**AIM OF THE EXERCISE**
Only the lines that contain the string "tomneda" belong in the answer; pull them from the records.

Before-and-after change data
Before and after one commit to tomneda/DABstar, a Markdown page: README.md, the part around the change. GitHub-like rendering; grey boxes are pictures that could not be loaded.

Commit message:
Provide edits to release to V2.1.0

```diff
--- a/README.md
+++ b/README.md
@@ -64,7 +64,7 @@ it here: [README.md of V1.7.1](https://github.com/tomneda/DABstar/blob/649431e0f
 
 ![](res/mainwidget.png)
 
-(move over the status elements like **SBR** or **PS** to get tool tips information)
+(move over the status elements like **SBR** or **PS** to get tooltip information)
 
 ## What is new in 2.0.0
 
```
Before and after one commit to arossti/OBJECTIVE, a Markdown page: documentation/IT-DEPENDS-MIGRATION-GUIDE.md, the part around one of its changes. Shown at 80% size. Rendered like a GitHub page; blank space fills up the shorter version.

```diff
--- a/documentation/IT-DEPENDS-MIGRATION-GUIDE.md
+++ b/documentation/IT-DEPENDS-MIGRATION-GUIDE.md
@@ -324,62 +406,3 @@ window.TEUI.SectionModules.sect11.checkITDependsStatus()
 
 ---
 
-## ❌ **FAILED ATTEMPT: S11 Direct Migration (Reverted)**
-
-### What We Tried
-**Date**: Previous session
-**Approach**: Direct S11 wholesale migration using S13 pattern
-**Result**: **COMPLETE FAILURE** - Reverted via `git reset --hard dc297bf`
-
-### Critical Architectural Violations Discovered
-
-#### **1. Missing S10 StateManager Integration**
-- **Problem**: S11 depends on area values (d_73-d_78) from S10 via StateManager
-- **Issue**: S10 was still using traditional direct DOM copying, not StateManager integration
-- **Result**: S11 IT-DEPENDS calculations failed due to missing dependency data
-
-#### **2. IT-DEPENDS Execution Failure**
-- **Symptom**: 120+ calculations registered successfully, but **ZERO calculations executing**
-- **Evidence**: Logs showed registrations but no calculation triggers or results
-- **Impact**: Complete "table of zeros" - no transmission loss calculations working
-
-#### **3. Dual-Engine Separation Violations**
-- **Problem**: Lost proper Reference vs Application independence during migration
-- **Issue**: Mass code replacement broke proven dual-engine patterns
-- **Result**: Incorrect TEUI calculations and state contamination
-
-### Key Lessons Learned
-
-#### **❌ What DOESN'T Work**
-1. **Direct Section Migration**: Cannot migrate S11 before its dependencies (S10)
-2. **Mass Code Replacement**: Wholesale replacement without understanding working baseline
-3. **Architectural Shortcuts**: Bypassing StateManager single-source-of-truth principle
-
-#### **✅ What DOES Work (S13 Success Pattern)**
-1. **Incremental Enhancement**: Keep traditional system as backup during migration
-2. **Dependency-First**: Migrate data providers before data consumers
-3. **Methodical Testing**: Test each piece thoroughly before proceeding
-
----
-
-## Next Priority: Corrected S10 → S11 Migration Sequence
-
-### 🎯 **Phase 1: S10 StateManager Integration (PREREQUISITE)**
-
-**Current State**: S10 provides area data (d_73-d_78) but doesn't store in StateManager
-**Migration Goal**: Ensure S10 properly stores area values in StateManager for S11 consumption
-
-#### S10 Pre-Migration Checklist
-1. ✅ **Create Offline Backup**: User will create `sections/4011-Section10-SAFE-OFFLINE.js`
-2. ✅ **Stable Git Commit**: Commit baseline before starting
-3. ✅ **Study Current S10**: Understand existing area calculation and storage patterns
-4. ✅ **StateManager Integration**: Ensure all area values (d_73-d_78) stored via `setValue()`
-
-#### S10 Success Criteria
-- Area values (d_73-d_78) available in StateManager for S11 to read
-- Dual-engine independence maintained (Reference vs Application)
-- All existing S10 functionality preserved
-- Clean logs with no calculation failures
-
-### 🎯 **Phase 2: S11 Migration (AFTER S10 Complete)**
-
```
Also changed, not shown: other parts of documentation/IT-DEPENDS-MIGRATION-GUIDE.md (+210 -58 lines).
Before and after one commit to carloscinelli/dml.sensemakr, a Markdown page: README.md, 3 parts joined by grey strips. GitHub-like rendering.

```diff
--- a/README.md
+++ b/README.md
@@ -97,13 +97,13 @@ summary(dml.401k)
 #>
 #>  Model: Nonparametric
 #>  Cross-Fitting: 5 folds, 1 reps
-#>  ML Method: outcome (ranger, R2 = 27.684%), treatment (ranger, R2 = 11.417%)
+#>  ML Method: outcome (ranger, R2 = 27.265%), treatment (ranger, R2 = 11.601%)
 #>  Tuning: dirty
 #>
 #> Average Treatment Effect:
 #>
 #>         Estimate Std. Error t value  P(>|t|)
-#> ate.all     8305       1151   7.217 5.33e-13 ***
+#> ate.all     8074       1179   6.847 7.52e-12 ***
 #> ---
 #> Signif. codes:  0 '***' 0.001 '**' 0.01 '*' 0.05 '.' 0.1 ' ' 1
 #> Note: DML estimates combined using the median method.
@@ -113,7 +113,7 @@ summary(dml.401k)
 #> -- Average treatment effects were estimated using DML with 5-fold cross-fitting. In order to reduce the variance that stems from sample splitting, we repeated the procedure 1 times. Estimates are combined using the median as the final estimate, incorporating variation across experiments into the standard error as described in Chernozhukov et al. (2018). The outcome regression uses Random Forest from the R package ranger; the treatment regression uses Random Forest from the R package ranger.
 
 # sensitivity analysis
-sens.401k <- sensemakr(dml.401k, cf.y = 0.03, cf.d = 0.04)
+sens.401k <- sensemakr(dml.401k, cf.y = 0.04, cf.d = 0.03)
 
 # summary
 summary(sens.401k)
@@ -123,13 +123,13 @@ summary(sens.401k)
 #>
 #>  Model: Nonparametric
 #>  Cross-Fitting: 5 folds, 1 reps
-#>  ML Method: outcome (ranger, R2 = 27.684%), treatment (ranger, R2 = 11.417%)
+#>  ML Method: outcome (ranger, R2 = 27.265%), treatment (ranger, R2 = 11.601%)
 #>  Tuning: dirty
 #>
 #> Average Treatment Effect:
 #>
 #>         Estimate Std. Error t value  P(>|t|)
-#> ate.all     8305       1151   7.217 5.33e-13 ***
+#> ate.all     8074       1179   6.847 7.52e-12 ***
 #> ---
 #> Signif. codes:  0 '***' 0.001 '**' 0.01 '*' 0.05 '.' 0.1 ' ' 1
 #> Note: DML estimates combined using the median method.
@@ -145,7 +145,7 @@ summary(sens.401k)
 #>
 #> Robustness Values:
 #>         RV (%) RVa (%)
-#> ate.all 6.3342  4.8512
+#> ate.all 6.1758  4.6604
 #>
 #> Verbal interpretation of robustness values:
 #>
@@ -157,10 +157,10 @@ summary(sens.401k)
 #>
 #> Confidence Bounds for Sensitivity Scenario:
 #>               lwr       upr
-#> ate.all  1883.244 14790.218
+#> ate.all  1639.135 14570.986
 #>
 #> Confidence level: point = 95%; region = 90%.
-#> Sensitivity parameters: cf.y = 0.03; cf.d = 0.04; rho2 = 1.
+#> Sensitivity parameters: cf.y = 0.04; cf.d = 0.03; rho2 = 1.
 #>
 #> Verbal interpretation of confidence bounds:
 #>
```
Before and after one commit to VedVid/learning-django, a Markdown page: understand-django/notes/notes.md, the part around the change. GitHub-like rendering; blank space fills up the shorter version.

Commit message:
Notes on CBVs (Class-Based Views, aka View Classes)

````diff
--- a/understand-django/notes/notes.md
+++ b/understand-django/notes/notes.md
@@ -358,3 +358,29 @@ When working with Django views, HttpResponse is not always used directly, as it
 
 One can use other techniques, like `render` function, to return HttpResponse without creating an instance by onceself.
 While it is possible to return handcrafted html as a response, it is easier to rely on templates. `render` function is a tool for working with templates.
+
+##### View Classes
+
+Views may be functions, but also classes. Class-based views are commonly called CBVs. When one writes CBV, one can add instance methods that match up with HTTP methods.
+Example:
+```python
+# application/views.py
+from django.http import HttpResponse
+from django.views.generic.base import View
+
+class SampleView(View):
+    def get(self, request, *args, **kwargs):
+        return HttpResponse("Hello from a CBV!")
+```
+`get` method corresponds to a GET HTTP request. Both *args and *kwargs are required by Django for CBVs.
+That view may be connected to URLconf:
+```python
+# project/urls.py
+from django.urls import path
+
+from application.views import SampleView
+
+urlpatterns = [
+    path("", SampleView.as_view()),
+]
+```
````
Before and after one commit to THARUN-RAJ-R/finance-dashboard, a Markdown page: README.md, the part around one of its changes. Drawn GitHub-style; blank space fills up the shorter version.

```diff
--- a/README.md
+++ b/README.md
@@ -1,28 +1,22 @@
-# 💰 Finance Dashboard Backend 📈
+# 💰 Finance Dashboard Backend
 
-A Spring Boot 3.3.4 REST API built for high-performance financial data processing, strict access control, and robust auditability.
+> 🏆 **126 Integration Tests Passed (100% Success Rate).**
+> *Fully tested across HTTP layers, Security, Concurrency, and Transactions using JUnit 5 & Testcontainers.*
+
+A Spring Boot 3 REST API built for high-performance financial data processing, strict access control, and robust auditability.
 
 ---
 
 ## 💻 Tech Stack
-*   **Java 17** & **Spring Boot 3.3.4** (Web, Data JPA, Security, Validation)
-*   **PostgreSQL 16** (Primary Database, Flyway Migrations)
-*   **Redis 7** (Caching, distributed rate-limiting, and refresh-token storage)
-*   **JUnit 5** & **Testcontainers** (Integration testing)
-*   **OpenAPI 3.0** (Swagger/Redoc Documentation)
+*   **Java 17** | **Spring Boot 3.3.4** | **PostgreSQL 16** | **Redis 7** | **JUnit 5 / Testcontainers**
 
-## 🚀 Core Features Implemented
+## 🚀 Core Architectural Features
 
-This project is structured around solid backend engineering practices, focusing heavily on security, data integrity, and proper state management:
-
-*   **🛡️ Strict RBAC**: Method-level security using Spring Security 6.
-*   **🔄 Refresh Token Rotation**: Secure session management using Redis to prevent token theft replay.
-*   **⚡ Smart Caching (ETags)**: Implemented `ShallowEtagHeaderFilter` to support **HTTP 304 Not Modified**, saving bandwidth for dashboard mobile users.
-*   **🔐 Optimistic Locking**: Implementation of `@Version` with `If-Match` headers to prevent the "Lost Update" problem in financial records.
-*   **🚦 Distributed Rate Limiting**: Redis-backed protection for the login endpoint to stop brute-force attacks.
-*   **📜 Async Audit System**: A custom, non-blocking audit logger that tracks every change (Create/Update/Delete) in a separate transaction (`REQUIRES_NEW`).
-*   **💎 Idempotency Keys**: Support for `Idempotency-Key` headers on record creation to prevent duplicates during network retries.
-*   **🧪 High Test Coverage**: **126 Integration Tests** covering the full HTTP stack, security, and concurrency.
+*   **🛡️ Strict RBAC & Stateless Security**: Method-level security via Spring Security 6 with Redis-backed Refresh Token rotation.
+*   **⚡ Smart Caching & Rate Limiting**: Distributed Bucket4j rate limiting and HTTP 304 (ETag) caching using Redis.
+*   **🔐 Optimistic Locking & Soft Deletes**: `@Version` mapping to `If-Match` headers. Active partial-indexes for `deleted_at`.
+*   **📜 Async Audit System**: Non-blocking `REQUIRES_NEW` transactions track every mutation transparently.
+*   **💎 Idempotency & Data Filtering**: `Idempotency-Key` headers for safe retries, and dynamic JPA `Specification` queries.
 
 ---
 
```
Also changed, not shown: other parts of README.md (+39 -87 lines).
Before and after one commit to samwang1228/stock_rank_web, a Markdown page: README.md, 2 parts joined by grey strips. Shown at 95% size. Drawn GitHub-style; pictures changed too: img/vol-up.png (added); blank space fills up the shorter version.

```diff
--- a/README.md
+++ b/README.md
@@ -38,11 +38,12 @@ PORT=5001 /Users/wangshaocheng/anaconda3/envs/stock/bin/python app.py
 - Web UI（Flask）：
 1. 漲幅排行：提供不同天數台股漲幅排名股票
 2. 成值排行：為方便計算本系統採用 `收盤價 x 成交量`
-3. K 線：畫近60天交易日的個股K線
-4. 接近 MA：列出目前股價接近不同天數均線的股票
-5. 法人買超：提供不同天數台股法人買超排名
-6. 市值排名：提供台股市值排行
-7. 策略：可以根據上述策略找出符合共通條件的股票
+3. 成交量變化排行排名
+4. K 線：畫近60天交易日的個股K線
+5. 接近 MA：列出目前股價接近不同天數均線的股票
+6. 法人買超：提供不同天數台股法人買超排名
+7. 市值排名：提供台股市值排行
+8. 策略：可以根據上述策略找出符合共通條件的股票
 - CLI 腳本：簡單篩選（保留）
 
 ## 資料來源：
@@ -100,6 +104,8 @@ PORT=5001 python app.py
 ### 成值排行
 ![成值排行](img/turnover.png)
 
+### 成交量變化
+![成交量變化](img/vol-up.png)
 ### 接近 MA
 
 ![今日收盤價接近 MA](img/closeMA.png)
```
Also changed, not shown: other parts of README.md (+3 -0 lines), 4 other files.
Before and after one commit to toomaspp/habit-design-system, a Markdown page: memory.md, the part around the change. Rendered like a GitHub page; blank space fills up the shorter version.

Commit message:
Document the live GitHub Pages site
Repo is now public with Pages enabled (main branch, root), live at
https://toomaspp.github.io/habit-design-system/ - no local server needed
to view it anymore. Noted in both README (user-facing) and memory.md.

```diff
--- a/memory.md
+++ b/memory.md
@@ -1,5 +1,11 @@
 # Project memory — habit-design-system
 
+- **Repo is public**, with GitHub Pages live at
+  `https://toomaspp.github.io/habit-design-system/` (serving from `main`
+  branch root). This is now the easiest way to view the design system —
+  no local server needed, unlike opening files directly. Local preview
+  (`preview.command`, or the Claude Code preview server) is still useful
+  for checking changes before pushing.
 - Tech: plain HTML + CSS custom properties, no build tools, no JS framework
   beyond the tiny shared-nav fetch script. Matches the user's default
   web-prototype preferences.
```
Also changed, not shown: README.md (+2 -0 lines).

**WRITTEN REPLY**
Before and after one commit to tomneda/DABstar, a Markdown page: README.md, the part around the change. GitHub-like rendering; grey boxes are pictures that could not be loaded.
@@ -64,7 +64,7 @@ it here: [README.md of V1.7.1](https://github.com/tomneda/DABstar/blob/649431e0f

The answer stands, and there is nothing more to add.